With OneDrive growing quickly and built into everything, a lot of users are wondering whether it’s a good idea to turn on OneDrive for use as their cloud storage service of choice. In What is OneDrive, GottaBeMobile broke down what OneDrive is and how to best use it. Now it’s time to see how OneDrive lives up to user’s everyday standards.
OneDrive Review – Availability
Cloud storage is about the simplest computing innovation to explain. Having filled up our local hard drives, cloud storage services like OneDrive allow us to store our digital goods on someone else’s servers. Any service can store a file. Judging OneDrive requires that users look at factors that make the cloud storage experience seamless. One big factor is availability.

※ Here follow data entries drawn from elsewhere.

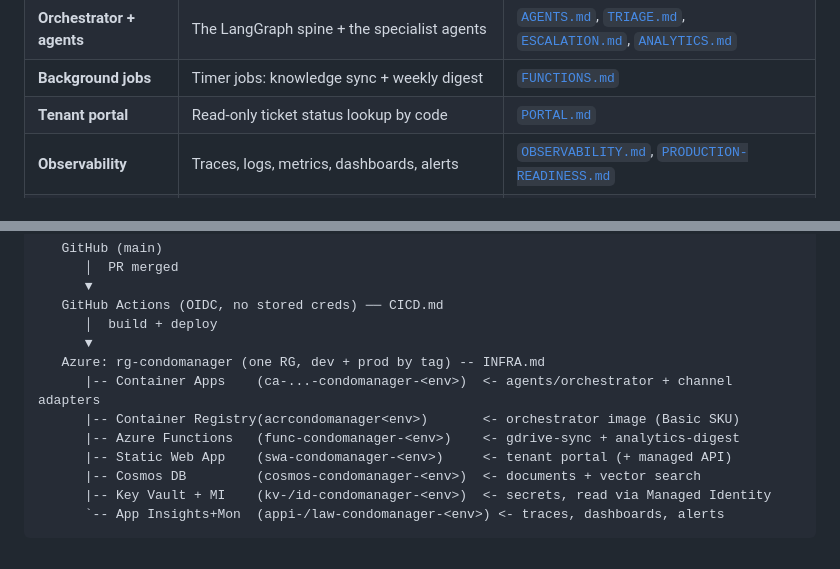
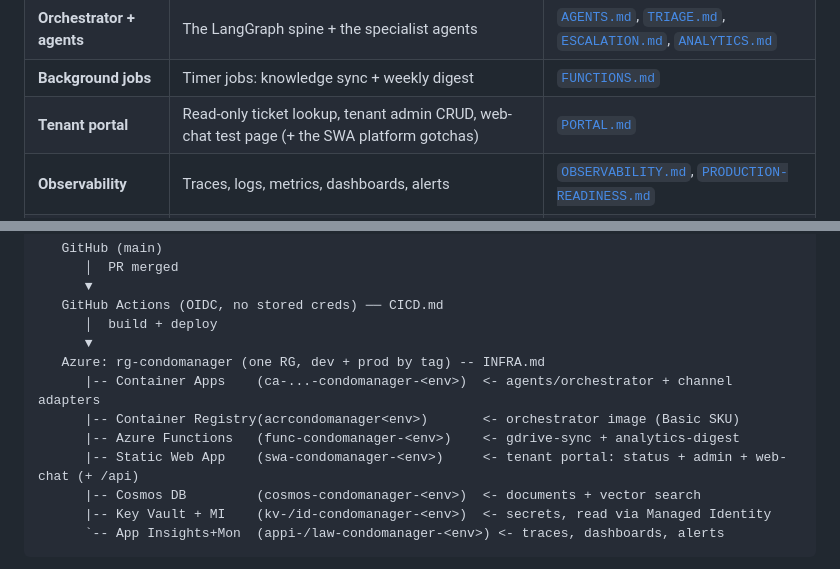
Before and after one commit to dharmendra-verma/CondoManager, a Markdown page: docs/ARCHITECTURE.md, 2 parts joined by grey strips. GitHub-like rendering.

```diff
--- a/docs/ARCHITECTURE.md
+++ b/docs/ARCHITECTURE.md
@@ -83,7 +94,7 @@ Each box is also a doc:
 | **Channels** | Flatten every channel's payload into one `NormalizedMessage` | [`CHANNELS.md`](CHANNELS.md) |
 | **Orchestrator + agents** | The LangGraph spine + the specialist agents | [`AGENTS.md`](AGENTS.md), [`TRIAGE.md`](TRIAGE.md), [`ESCALATION.md`](ESCALATION.md), [`ANALYTICS.md`](ANALYTICS.md) |
 | **Background jobs** | Timer jobs: knowledge sync + weekly digest | [`FUNCTIONS.md`](FUNCTIONS.md) |
-| **Tenant portal** | Read-only ticket status lookup by code | [`PORTAL.md`](PORTAL.md) |
+| **Tenant portal** | Read-only ticket lookup, tenant admin CRUD, web-chat test page (+ the SWA platform gotchas) | [`PORTAL.md`](PORTAL.md) |
 | **Observability** | Traces, logs, metrics, dashboards, alerts | [`OBSERVABILITY.md`](OBSERVABILITY.md), [`PRODUCTION-READINESS.md`](PRODUCTION-READINESS.md) |
 | **Security & compliance** | PII detection/masking, field RBAC, audit, retention | [`SECURITY.md`](SECURITY.md) |
 | **Infrastructure** | Azure resources (Bicep), CI/CD | [`INFRA.md`](INFRA.md), [`CICD.md`](CICD.md) |
@@ -193,7 +205,7 @@ access, and a retention/right-to-erasure routine backs the SOC2 posture — see
       |-- Container Apps    (ca-...-condomanager-<env>)  <- agents/orchestrator + channel adapters
       |-- Container Registry(acrcondomanager<env>)       <- orchestrator image (Basic SKU)
       |-- Azure Functions   (func-condomanager-<env>)    <- gdrive-sync + analytics-digest
-      |-- Static Web App    (swa-condomanager-<env>)     <- tenant portal (+ managed API)
+      |-- Static Web App    (swa-condomanager-<env>)     <- tenant portal: status + admin + web-chat (+ /api)
       |-- Cosmos DB         (cosmos-condomanager-<env>)  <- documents + vector search
       |-- Key Vault + MI    (kv-/id-condomanager-<env>)  <- secrets, read via Managed Identity
       `-- App Insights+Mon  (appi-/law-condomanager-<env>) <- traces, dashboards, alerts
```
Also changed, not shown: other parts of docs/ARCHITECTURE.md (+17 -5 lines).
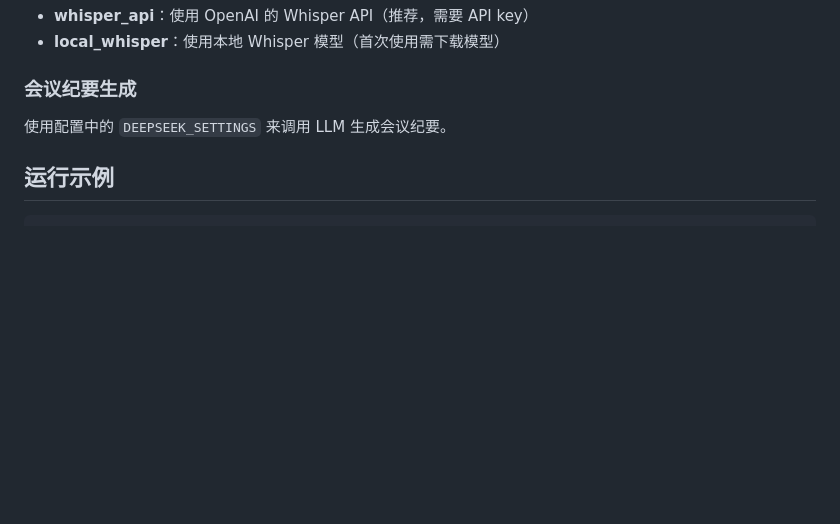
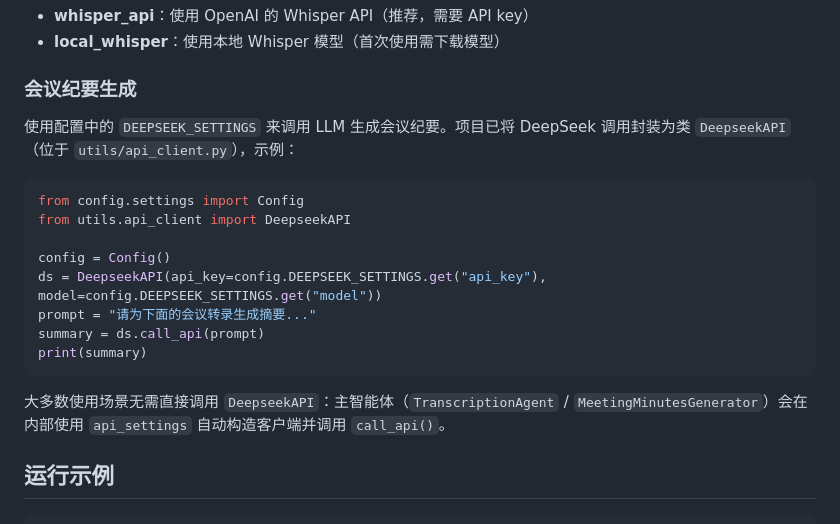
Before and after one commit to Z-W-T/TranscribeMeetingRecording, a Markdown page: README_AGENT.md, the part around the change. Drawn GitHub-style; blank space fills up the shorter version.

Commit message:
说明文档更改

````diff
--- a/README_AGENT.md
+++ b/README_AGENT.md
@@ -152,7 +152,20 @@ print(transcript)
 
 ### 会议纪要生成
 
-使用配置中的 `DEEPSEEK_SETTINGS` 来调用 LLM 生成会议纪要。
+使用配置中的 `DEEPSEEK_SETTINGS` 来调用 LLM 生成会议纪要。项目已将 DeepSeek 调用封装为类 `DeepseekAPI`（位于 `utils/api_client.py`），示例：
+
+```python
+from config.settings import Config
+from utils.api_client import DeepseekAPI
+
+config = Config()
+ds = DeepseekAPI(api_key=config.DEEPSEEK_SETTINGS.get("api_key"), model=config.DEEPSEEK_SETTINGS.get("model"))
+prompt = "请为下面的会议转录生成摘要..."
+summary = ds.call_api(prompt)
+print(summary)
+```
+
+大多数使用场景无需直接调用 `DeepseekAPI`：主智能体（`TranscriptionAgent` / `MeetingMinutesGenerator`）会在内部使用 `api_settings` 自动构造客户端并调用 `call_api()`。
 
 ## 运行示例
 
````
Also changed, not shown: 智能体开发：智能培训记录助手.md (+5 -3 lines).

For OneDrive to be relevant, you need the ability to upload and access content almost anywhere. OneDrive delivers on this. There are roughly a dozen different in OneDrive clients available just about everywhere. Over the past year, I’ve interacted with OneDrive on iPhone, OneDrive on Android and the OneDrive client built into Windows 8.1 the most. Each is solid. Logging in with your Microsoft Account lets you access files you have stored on Microsoft’s servers quickly – depending on your internet connection. Each also has some form of picture back up so that you don’t lose a single memory if something happens to your device.
OneDrive has a Windows Desktop, Mac, Windows Store, Windows Phone, iOS, Android and web app.
If there was one complaint I have with OneDrive it is that it’s built-into a lot of different apps and services, but isn’t very consistent. Take the Windows Phone version of OneDrive, you can add files and edit folders in that version. That’s something you can’t do with the Xbox One version. I understand that Microsoft offers different features for different tiers of devices. It’s why I’m willing to forgive them for not having a fully featured Xbox One client. My complaint is that they don’t do a good job of explaining why the different apps are different.
OneDrive Review – Ease of Use
OneDrive nails another key thing for a cloud storage service: ease of use. Too often, new technology like this comes with strange stipulations. Not so long ago, some users would find that they couldn’t upload huge files to OneDrive because of a file-size limitation. Microsoft killed that in short order. Then the company realized that it was way too easy for users to delete their files and have no way of getting them back. That’s when the company added a OneDrive Recycle Bin.
By default, Microsoft gives everyone with a Microsoft Account 15GB of space with bonuses for installing its mobile apps. Those who needed more storage a few years ago had a hard time finding where they could add it. When they did, Microsoft’s upgrade pricing and more wasn’t exactly clear.
It’s almost too easy to see how much storage you have available on OneDrive these days. One page in the OneDrive website’s settings breaks down how much storage Microsoft is giving you free and how much you’ll pay to get even more. $1.99 a month gets users $100GB. $200GB costs $3.99 a month. $9.99 gets users Office 365 Personal and 1TB of OneDrive storage.
OneDrive Review – Experience
Over all, I can’t say that I’m unhappy with OneDrive and that’s no small feat. I interact with it almost every half hour. I’ve seen little in the way of downtime and a custom stream of updates have made it just as featured packed as the competition. It’s easy to use and with the right mix of apps, it’s made backups, or what most would consider mirroring, a non-issue for me.
Batch loading large files isn’t instant, but it’s certainly not slow. Windows Phone and Windows versions of OneDrive could still use some improvements, but even the OneDrive app on Android is particularly good. It isn’t necessarily obvious, but OneDrive also allows users to share individual files and folders directly with friends and family instead of emailing them. It too, is pretty seamless, even if users do have to remember to right click on the web to do so. I shared a few files and folders in recent weeks and those exchanges went perfectly.
OneDrive is a great service that offers reliable cloud storage and a reasonable price. The apps are everywhere, and Microsoft gives out 15GB of free storage to start users off. It really doesn’t get any better than that.